Using the entries below, copy out all lines where "openNoteBox" is found.

Record set —
:::

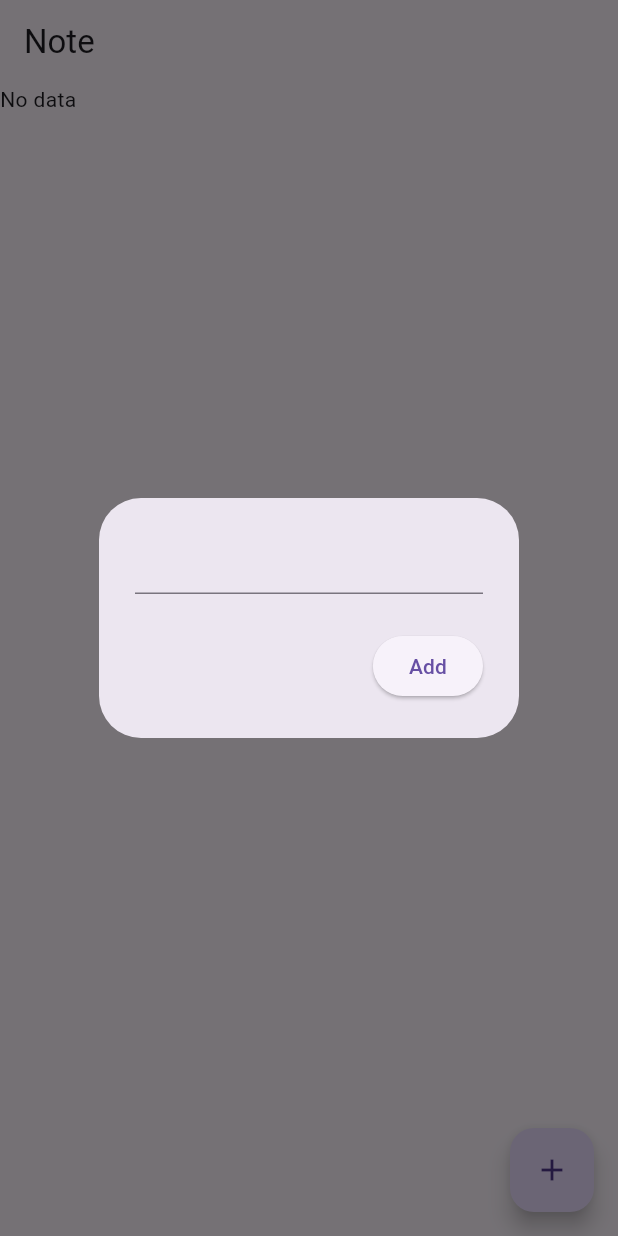
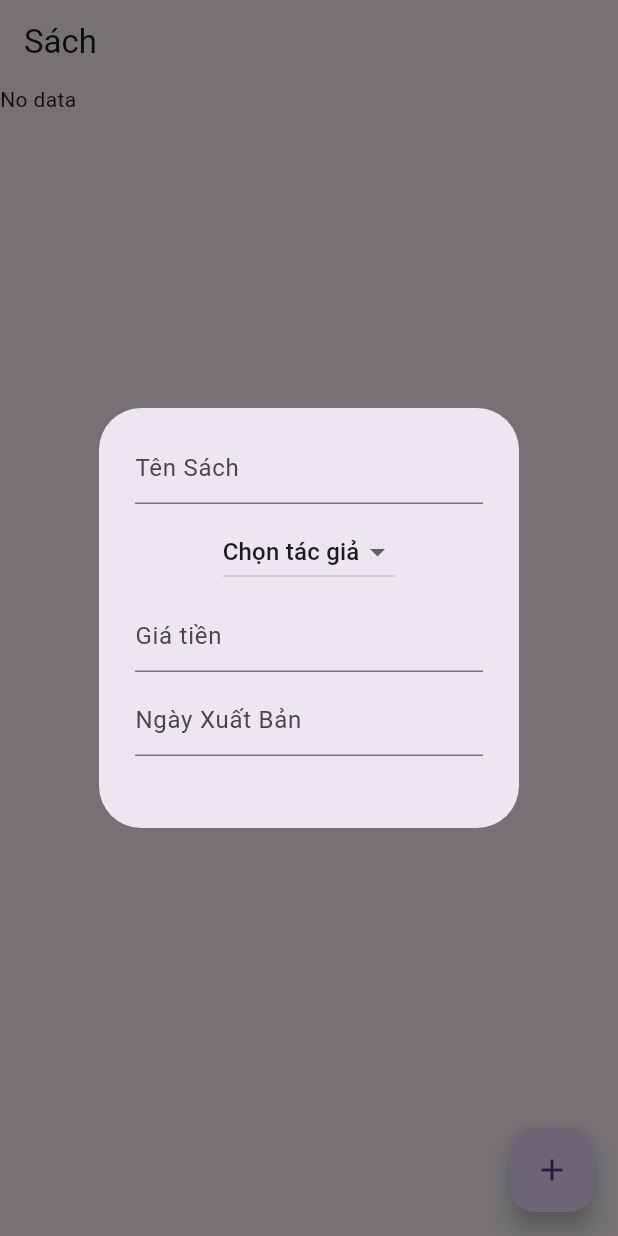
Before and after one commit to TDAT0105/crud_test, a Flutter app: the screen it shows after launch, after a tap on the "add" icon, on a phone screen of 412 x 824 dp. Run offline on Flutter 3.47's test engine with Material 3 defaults, Android fonts, the phone set to English and light mode, and no system bars; our stand-ins replace cloud_firestore, firebase_core; accounts and stored records are empty.

Commit message:
add TenTacGia dropdown but cant show name

```diff
--- a/lib/main.dart
+++ b/lib/main.dart
@@ -1,5 +1,6 @@
 import 'package:crud_test/firebase_options.dart';
-import 'package:crud_test/pages/home.dart';
+import 'package:crud_test/pages/sach.dart';
+import 'package:crud_test/pages/tacgia.dart';
 import 'package:firebase_core/firebase_core.dart';
 import 'package:flutter/material.dart';
 
@@ -17,7 +18,7 @@ class MyApp extends StatelessWidget {
     return const MaterialApp(
       debugShowCheckedModeBanner: false,
       // theme: ThemeData.dark(useMaterial3: true),
-      home: HomePage(),
+      home: SachPage(),
     );
   }
 }
--- a/lib/pages/home.dart
+++ /dev/null
@@ -1,106 +0,0 @@
-import 'package:cloud_firestore/cloud_firestore.dart';
-import 'package:crud_test/services/firestore.dart';
-import 'package:flutter/material.dart';
-import 'package:flutter/widgets.dart';
-
-class HomePage extends StatefulWidget {
-  const HomePage({super.key});
-
-  @override
-  State<HomePage> createState() => _HomePageState();
-}
-
-class _HomePageState extends State<HomePage> {
-  final FirestoreService firestoreService = FirestoreService();
-
-  final TextEditingController textController = TextEditingController();
-
-  void openNoteBox({String? docID}) {
-    showDialog(
-        context: context,
-        builder: (context) => AlertDialog(
-              content: TextField(
-                controller: textController,
-              ),
-              actions: [
-                //button to save
-                ElevatedButton(
-                    onPressed: () {
-                      //add note
-                      if(docID == null)
-                      {
-                        firestoreService.addNote(textController.text);
-                      }
-                      //update
-                      firestoreService.updateNote(docID!, textController.text);
-
-                      //clear the text controller
-                      textController.clear();
-
-                      Navigator.pop(context);
-                    },
-                    child: const Text('Add')),
-              ],
-            ));
-  }
-
-  @override
-  Widget build(BuildContext context) {
-    return Scaffold(
-      appBar: AppBar(
-        title: const Text("Note"),
-      ),
-      floatingActionButton: FloatingActionButton(
-        onPressed: openNoteBox,
-        child: const Icon(Icons.add),
-      ),
-      body: StreamBuilder<QuerySnapshot>(
-        stream: firestoreService.getNotes(),
-        builder: (context, snapshot) {
-          //if we have data, get all the docs
-          if (snapshot.hasData) {
-            List notesList = snapshot.data!.docs;
-
-            return ListView.builder(
-              itemCount: notesList.length,
-              itemBuilder: (context, index) {
-              //get each individual doc
-                DocumentSnapshot documentSnapshot = notesList[index];
-                String docID = documentSnapshot.id;
-                //get note from each doc
-                Map<String, dynamic> data =
-                    documentSnapshot.data() as Map<String, dynamic>;
-                String noteText = data['note'];
-                //display as a list tile
-
-                return ListTile(
-                  title: Text(noteText),
-                  trailing: Row(
-                    mainAxisSize: MainAxisSize.min,
-                    children: [
-                      //update button
-                      IconButton(
-                        onPressed: () => openNoteBox(docID: docID),
-                        icon: const Icon(Icons.settings),
-                      ),
-
-                      //delete button
-                      IconButton(
-                        onPressed: () => firestoreService.deleteNote(docID),
-                        icon: const Icon(Icons.delete),
-                      ),
-                    ],
-                  ),
-                );
-             }
-            );
-          }
-          //if there is no data return nothing
-          else{
-            return const Text('No data');
-          }
-        }
-      ),
-    );
-  }
-}
--- /dev/null
+++ b/lib/pages/sach.dart
@@ -0,0 +1,190 @@
+import 'package:cloud_firestore/cloud_firestore.dart';
+import 'package:crud_test/services/firestoreSach.dart';
+import 'package:crud_test/services/firestoreTacGia.dart';
+import 'package:flutter/material.dart';
+
+class SachPage extends StatefulWidget {
+  const SachPage({super.key});
+
+  @override
+  State<SachPage> createState() => _SachPageState();
+}
+
+class _SachPageState extends State<SachPage> {
+  final FireStoreSach fireStoreSach = FireStoreSach();
+
+  String? selectedTacGia = "0";
+
+  void openNoteBox({String? docID}) {
+    TextEditingController tenSach = TextEditingController();
+    TextEditingController idTacGia = TextEditingController();
+    TextEditingController giaTien = TextEditingController();
+    TextEditingController ngayXuatBan = TextEditingController();
+
+
+
+    showDialog(
+      context: context,
+      builder: (context) => AlertDialog(
+        content: Column(
+          mainAxisSize: MainAxisSize.min,
+          children: [
+            TextField(
+              controller: tenSach,
+              decoration: const InputDecoration(
+                hintText: 'Tên Sách',
+              ),
+            ),
+            const SizedBox(height: 8), // Add some spacing
+
+            StreamBuilder<QuerySnapshot>(
+                stream:
+                    FirebaseFirestore.instance.collection('TacGia').snapshots(),
+                builder: (context, snapshot) {
+                  List<DropdownMenuItem> tacgiaItem = [];
+                  if (!snapshot.hasData) {
+                    const CircularProgressIndicator();
+                  } else {
+                    final tacgias = snapshot.data?.docs.reversed.toList();
+                    tacgiaItem.add(DropdownMenuItem(
+                      value: "0",
+                      child: Text('Chọn tác giả'),
+                      )
+                    );
+
+                    for (var tacgia in tacgias!) {
+                      tacgiaItem.add(
+                        DropdownMenuItem(
+                          value: tacgia.id,
+                          child: Text(
+                            tacgia['TenTacGia'],
+                          ),
+                        ),
+                      );
+                    }
+                  }
+                  return DropdownButton(
+                    items: tacgiaItem,
+                    onChanged: (tacgiaValue) {
+                      setState(() {
+                        selectedTacGia = tacgiaValue;
+                      });
+                      print(tacgiaValue);
+                    },
+                    value: selectedTacGia,
+                    isExpanded: false,
+                  );
+                }),
+
+            const SizedBox(height: 8), // Add some spacing
+            TextField(
+              controller: giaTien,
+              decoration: const InputDecoration(
+                hintText: 'Giá tiền',
+              ),
+            ),
+
+            const SizedBox(height: 8), // Add some spacing
+            TextField(
+              controller: ngayXuatBan,
+              decoration: const InputDecoration(
+                hintText: 'Ngày Xuất Bản',
+              ),
+            ),
+          ],
+        ),
+        actions: [
+          // ElevatedButton(
+          //   onPressed: () {
+
+          //     if (docID == null) {
+          //       fireStoreSach.addSaches(
+          //         tenSach.text,
+          //         giaTien.text,
+          //         ngayXuatBan.text,
+          //       );
+          //     } else {
+          //       fireStoreSach.updateSach(
+          //         docID,
+          //         tenSach.text,
+          //         giaTien.text,
+          //         ngayXuatBan.text,
+          //       );
+          //     }
+
+          //     tenTacGia.clear();
+          //     emailTacGia.clear();
+          //     sdtTacGia.clear();
+          //     Navigator.pop(context);
+          //   },
+          //   child: const Text('Add'),
+          // ),
+        ],
+      ),
+    );
+  }
+
+  final FireStoreSach sachService = FireStoreSach();
+  @override
+  Widget build(BuildContext context) {
+    return Scaffold(
+      appBar: AppBar(
+        title: const Text("Sách"),
+      ),
+      floatingActionButton: FloatingActionButton(
+        onPressed: openNoteBox,
+        child: const Icon(Icons.add),
+      ),
+      body: StreamBuilder<QuerySnapshot>(
+          stream: fireStoreSach.getSaches(),
+          builder: (context, snapshot) {
+            //if we have data, get all the docs
+            if (snapshot.hasData) {
+              List tenSachList = snapshot.data!.docs;
+
+              if (tenSachList.isNotEmpty && !snapshot.hasData) {
+                return ListView.builder(
+                    itemCount: tenSachList.length,
+                    itemBuilder: (context, index) {
+                      //get each individual doc
+                      DocumentSnapshot documentSnapshot = tenSachList[index];
+                      String docID = documentSnapshot.id;
+
+                      //get note from each doc
+                      Map<String, dynamic> data =
+                          documentSnapshot.data() as Map<String, dynamic>;
+                      String tenSach = data['TenSach'];
+
+                      //display as a list tile
+                      return ListTile(
+                        title: Text(tenSach),
+                        trailing: Row(
+                          mainAxisSize: MainAxisSize.min,
+                          children: [
+                            //update button
+                            IconButton(
+                              onPressed: () => openNoteBox(docID: docID),
+                              icon: const Icon(Icons.settings),
+                            ),
+
+                            //delete button
+                            IconButton(
+                              onPressed: () => fireStoreSach.deleteSach(docID),
+                              icon: const Icon(Icons.delete),
+                            ),
+                          ],
+                        ),
+                      );
+                    });
+              } else {
+                return const Text('No data');
+              }
+            }
+            //if there is no data return nothing
+            else {
+              return const Text('No data');
+            }
+          }),
+    );
+  }
+}
--- a/lib/pages/tacgia.dart
+++ b/lib/pages/tacgia.dart
@@ -3,14 +3,14 @@ import 'package:crud_test/services/firestoreTacGia.dart';
 import 'package:flutter/material.dart';
 import 'package:flutter/widgets.dart';
 
-class HomePage extends StatefulWidget {
-  const HomePage({super.key});
+class TacgiaPage extends StatefulWidget {
+  const TacgiaPage({super.key});
 
   @override
-  State<HomePage> createState() => _HomePageState();
+  State<TacgiaPage> createState() => _TacgiaPageState();
 }
 
-class _HomePageState extends State<HomePage> {
+class _TacgiaPageState extends State<TacgiaPage> {
   final FirestoreService firestoreService = FirestoreService();
 
   final TextEditingController textController = TextEditingController();
--- a/lib/services/firestoreTacGia.dart
+++ b/lib/services/firestoreTacGia.dart
@@ -18,7 +18,7 @@ class FirestoreService {
   //read
   Stream<QuerySnapshot> getTacGias() {
     final noteStream =
-        tacgias.orderBy('NgaySinh', descending: true).snapshots();
+        tacgias.orderBy('Email', descending: true).snapshots();
     return noteStream;
   }
 
@@ -26,7 +26,7 @@ class FirestoreService {
   Future<void> updateTacGia(
       String docID, String newtenTacGia, String newEmail, String newSDT) {
     return tacgias.doc(docID).update({
-      'note': newtenTacGia,
+      'TenTacGia': newtenTacGia,
       'NgaySinh': Timestamp.now(),
       'Email': newEmail,
       'SDT': newSDT,
```
Also changed, not shown: lib/services/firestoreSach.dart (+4 -4 lines).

:::

Result below —
-  void openNoteBox({String? docID}) {
-        onPressed: openNoteBox,
-                        onPressed: () => openNoteBox(docID: docID),
+  void openNoteBox({String? docID}) {
+        onPressed: openNoteBox,
+                              onPressed: () => openNoteBox(docID: docID),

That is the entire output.